Why did the discoveries of the renaissance have such limited impact on the understanding and treatment of illness? (12 Marks) Knowing how somebody’s Jaw fits together isn’t going to cure the plague! The first of these reasons is that the discoveries made during these times were prima rill about anatomy not treatment. Vesuvius dissected bodies in order to prove that many of the works that Galen the renowned ancient Greek who had formed the basis for modern medical teachings ad produced, were in fact wrong.
This included the discovery that the Jaw is comprised of one single bone not the two that Galen had said. William Harvey focused on the distribution of blood around the body. He discovered t hat blood flows only one way around the body, and that blood is reused and not constantly pro deduced by the liver as Galen had suggested. He used many complex diagrams which when com binned with the invention of the printing press became quickly distributed throughout the world in the Oromo of a book entitled ‘An anatomical account of the motion of the heart and blood I animals’.
These would late form key elements in helping to identify effective drugs an d cures, but during the Renaissance they were met with opposition and took over 40 years beef ore they became accepted ideas in medical schools.
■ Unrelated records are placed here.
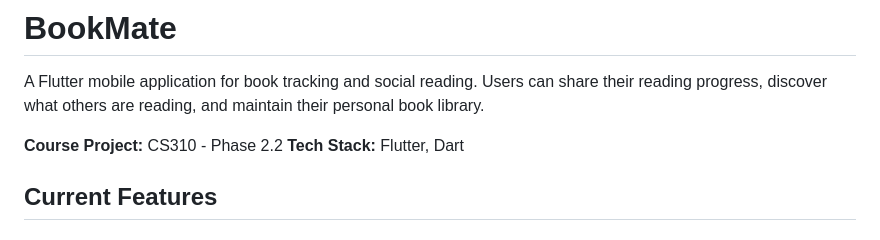
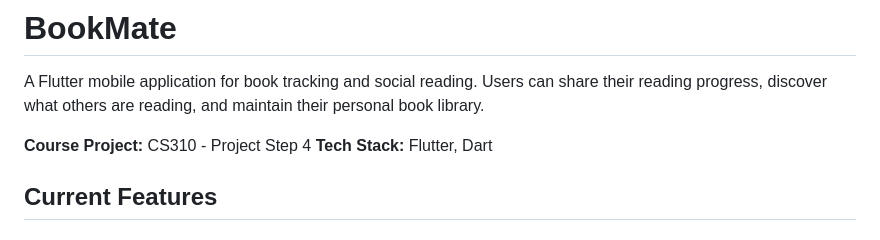
Before and after one commit to nerisius/CS310-Mobile-App, a Markdown page: README.md, the part around the change. GitHub-like rendering.

Commit message:
Update course project phase to Project Step 4

```diff
--- a/README.md
+++ b/README.md
@@ -2,7 +2,7 @@
 
 A Flutter mobile application for book tracking and social reading. Users can share their reading progress, discover what others are reading, and maintain their personal book library.
 
-**Course Project:** CS310 - Phase 2.2
+**Course Project:** CS310 - Project Step 4
 **Tech Stack:** Flutter, Dart
 
 ## Current Features
```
Many people were also afraid to cure themselves illnesses were created by God to punish you or test your loyalty. Attempting to get rid of these would be going against God, at a time hen the Church wielded significant power and had the backing of the crown.
If at all , they preferred to trust in ‘wise women’ or ‘curies’ of their villages, who themselves were in stately suspicious of using new methods over Trinidad trusted ones. As such, while people attempted to understand the human body, there was very little demand for advancing g cures. This was different in cities, where revolutions were taking place. Inventions such as t he microscope and the mechanical pump greatly increased our understanding of the bob dye.